Problem statement:
Write the data out verbatim.

(Front-end code edit data)
——————

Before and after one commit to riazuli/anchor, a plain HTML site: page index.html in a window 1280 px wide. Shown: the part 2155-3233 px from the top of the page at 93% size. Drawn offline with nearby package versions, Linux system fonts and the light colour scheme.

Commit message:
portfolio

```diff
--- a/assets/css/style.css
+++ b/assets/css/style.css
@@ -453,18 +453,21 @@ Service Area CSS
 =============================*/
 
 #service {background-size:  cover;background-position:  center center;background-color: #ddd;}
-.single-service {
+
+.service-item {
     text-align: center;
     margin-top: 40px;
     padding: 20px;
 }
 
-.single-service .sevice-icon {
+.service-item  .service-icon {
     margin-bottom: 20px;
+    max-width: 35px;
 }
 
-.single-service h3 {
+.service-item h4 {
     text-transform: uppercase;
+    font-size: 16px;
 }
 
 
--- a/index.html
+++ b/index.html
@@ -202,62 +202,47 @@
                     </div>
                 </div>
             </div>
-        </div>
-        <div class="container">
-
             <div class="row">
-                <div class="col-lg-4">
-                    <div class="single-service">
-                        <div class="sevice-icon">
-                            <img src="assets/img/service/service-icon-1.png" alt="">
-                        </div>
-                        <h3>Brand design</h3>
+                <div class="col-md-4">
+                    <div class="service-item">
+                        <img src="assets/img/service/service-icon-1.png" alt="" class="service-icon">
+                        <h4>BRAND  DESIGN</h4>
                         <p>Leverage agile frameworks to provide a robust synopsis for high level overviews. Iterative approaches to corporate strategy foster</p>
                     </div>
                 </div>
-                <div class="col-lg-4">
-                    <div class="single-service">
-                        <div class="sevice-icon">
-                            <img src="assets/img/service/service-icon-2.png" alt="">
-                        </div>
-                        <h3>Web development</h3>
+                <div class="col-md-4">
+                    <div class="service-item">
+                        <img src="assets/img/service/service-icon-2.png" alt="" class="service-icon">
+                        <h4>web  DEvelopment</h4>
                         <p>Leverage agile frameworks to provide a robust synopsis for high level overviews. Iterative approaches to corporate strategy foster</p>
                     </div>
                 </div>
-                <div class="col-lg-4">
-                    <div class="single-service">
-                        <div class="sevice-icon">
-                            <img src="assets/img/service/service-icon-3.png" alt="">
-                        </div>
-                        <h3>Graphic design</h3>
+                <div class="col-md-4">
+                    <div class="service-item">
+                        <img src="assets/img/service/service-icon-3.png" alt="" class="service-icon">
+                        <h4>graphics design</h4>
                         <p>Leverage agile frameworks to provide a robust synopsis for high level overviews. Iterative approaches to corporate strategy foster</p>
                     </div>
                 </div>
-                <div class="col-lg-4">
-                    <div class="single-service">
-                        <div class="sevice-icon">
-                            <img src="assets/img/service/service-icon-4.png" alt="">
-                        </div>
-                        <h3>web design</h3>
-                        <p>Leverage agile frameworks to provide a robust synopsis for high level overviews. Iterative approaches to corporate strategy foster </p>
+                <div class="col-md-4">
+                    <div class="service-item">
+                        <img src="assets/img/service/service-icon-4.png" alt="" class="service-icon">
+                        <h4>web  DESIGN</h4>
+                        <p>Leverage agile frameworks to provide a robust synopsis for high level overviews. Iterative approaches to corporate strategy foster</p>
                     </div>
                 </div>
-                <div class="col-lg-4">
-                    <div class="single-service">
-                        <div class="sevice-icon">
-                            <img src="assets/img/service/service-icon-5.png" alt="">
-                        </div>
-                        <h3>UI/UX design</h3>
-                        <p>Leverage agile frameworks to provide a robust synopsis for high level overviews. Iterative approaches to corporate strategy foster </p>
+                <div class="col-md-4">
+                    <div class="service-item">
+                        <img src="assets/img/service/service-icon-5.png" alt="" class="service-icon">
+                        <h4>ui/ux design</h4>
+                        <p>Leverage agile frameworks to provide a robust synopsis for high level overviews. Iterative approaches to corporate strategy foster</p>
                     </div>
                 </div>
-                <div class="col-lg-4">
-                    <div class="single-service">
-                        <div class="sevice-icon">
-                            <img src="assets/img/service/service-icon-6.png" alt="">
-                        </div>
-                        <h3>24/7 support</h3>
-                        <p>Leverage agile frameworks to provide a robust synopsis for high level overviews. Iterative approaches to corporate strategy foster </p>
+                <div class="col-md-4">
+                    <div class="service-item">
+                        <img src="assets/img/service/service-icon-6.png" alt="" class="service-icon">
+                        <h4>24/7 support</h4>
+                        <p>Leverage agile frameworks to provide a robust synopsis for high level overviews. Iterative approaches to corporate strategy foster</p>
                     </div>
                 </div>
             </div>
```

——————

Response:
Before and after one commit to riazuli/anchor, a plain HTML site: page index.html in a window 1280 px wide. Shown: the part 2155-3233 px from the top of the page at 93% size. Drawn offline with nearby package versions, Linux system fonts and the light colour scheme.

Commit message:
portfolio

```diff
--- a/assets/css/style.css
+++ b/assets/css/style.css
@@ -453,18 +453,21 @@ Service Area CSS
 =============================*/
 
 #service {background-size:  cover;background-position:  center center;background-color: #ddd;}
-.single-service {
+
+.service-item {
     text-align: center;
     margin-top: 40px;
     padding: 20px;
 }
 
-.single-service .sevice-icon {
+.service-item  .service-icon {
     margin-bottom: 20px;
+    max-width: 35px;
 }
 
-.single-service h3 {
+.service-item h4 {
     text-transform: uppercase;
+    font-size: 16px;
 }
 
 
--- a/index.html
+++ b/index.html
@@ -202,62 +202,47 @@
                     </div>
                 </div>
             </div>
-        </div>
-        <div class="container">
-
             <div class="row">
-                <div class="col-lg-4">
-                    <div class="single-service">
-                        <div class="sevice-icon">
-                            <img src="assets/img/service/service-icon-1.png" alt="">
-                        </div>
-                        <h3>Brand design</h3>
+                <div class="col-md-4">
+                    <div class="service-item">
+                        <img src="assets/img/service/service-icon-1.png" alt="" class="service-icon">
+                        <h4>BRAND  DESIGN</h4>
                         <p>Leverage agile frameworks to provide a robust synopsis for high level overviews. Iterative approaches to corporate strategy foster</p>
                     </div>
                 </div>
-                <div class="col-lg-4">
-                    <div class="single-service">
-                        <div class="sevice-icon">
-                            <img src="assets/img/service/service-icon-2.png" alt="">
-                        </div>
-                        <h3>Web development</h3>
+                <div class="col-md-4">
+                    <div class="service-item">
+                        <img src="assets/img/service/service-icon-2.png" alt="" class="service-icon">
+                        <h4>web  DEvelopment</h4>
                         <p>Leverage agile frameworks to provide a robust synopsis for high level overviews. Iterative approaches to corporate strategy foster</p>
                     </div>
                 </div>
-                <div class="col-lg-4">
-                    <div class="single-service">
-                        <div class="sevice-icon">
-                            <img src="assets/img/service/service-icon-3.png" alt="">
-                        </div>
-                        <h3>Graphic design</h3>
+                <div class="col-md-4">
+                    <div class="service-item">
+                        <img src="assets/img/service/service-icon-3.png" alt="" class="service-icon">
+                        <h4>graphics design</h4>
                         <p>Leverage agile frameworks to provide a robust synopsis for high level overviews. Iterative approaches to corporate strategy foster</p>
                     </div>
                 </div>
-                <div class="col-lg-4">
-                    <div class="single-service">
-                        <div class="sevice-icon">
-                            <img src="assets/img/service/service-icon-4.png" alt="">
-                        </div>
-                        <h3>web design</h3>
-                        <p>Leverage agile frameworks to provide a robust synopsis for high level overviews. Iterative approaches to corporate strategy foster </p>
+                <div class="col-md-4">
+                    <div class="service-item">
+                        <img src="assets/img/service/service-icon-4.png" alt="" class="service-icon">
+                        <h4>web  DESIGN</h4>
+                        <p>Leverage agile frameworks to provide a robust synopsis for high level overviews. Iterative approaches to corporate strategy foster</p>
                     </div>
                 </div>
-                <div class="col-lg-4">
-                    <div class="single-service">
-                        <div class="sevice-icon">
-                            <img src="assets/img/service/service-icon-5.png" alt="">
-                        </div>
-                        <h3>UI/UX design</h3>
-                        <p>Leverage agile frameworks to provide a robust synopsis for high level overviews. Iterative approaches to corporate strategy foster </p>
+                <div class="col-md-4">
+                    <div class="service-item">
+                        <img src="assets/img/service/service-icon-5.png" alt="" class="service-icon">
+                        <h4>ui/ux design</h4>
+                        <p>Leverage agile frameworks to provide a robust synopsis for high level overviews. Iterative approaches to corporate strategy foster</p>
                     </div>
                 </div>
-                <div class="col-lg-4">
-                    <div class="single-service">
-                        <div class="sevice-icon">
-                            <img src="assets/img/service/service-icon-6.png" alt="">
-                        </div>
-                        <h3>24/7 support</h3>
-                        <p>Leverage agile frameworks to provide a robust synopsis for high level overviews. Iterative approaches to corporate strategy foster </p>
+                <div class="col-md-4">
+                    <div class="service-item">
+                        <img src="assets/img/service/service-icon-6.png" alt="" class="service-icon">
+                        <h4>24/7 support</h4>
+                        <p>Leverage agile frameworks to provide a robust synopsis for high level overviews. Iterative approaches to corporate strategy foster</p>
                     </div>
                 </div>
             </div>
```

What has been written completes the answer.